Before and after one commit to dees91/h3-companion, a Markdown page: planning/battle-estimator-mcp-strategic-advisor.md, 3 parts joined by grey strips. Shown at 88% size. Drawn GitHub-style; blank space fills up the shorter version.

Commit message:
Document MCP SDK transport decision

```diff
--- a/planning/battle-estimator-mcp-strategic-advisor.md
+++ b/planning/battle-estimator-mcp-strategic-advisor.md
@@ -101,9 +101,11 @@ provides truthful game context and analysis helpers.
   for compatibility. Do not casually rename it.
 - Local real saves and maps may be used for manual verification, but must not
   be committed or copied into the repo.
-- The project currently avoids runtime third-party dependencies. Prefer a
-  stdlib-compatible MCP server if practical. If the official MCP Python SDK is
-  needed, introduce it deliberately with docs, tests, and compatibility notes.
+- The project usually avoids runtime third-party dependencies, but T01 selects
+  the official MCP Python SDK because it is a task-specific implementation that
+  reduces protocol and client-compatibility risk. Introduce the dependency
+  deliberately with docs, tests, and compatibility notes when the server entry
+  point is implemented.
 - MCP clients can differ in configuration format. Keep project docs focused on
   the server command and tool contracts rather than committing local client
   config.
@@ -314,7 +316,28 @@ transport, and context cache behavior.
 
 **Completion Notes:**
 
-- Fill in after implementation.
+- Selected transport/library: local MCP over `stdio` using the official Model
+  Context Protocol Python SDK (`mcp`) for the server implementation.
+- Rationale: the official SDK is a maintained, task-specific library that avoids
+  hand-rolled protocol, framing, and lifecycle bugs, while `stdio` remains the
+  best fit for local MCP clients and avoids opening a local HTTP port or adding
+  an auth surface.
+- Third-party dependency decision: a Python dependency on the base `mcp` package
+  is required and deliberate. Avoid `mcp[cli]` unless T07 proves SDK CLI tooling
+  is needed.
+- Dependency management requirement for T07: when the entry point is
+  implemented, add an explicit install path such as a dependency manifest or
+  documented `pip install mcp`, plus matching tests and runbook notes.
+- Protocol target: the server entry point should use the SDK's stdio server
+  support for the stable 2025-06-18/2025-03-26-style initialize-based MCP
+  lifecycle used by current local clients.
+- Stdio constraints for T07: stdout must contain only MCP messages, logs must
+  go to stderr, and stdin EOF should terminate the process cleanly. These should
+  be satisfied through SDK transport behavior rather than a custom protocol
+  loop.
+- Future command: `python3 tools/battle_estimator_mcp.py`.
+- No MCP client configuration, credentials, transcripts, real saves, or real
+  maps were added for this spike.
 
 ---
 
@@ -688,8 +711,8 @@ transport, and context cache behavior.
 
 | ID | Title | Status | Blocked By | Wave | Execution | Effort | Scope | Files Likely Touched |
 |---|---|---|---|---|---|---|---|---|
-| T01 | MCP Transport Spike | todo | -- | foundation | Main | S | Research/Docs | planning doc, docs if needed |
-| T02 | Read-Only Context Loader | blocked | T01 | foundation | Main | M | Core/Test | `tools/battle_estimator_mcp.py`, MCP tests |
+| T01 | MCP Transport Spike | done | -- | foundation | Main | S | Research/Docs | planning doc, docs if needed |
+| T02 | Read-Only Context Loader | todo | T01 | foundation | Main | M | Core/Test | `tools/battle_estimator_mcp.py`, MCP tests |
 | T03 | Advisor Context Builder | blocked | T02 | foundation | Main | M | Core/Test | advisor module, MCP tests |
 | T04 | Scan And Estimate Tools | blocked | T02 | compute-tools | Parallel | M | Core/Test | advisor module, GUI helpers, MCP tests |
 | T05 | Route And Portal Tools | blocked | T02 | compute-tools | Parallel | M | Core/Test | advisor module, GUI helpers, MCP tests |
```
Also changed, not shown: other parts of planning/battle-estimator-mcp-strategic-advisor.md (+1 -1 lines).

━━━━━━━━━━

Answer with the count alone: how many lines in the data above have "Research" in them?

2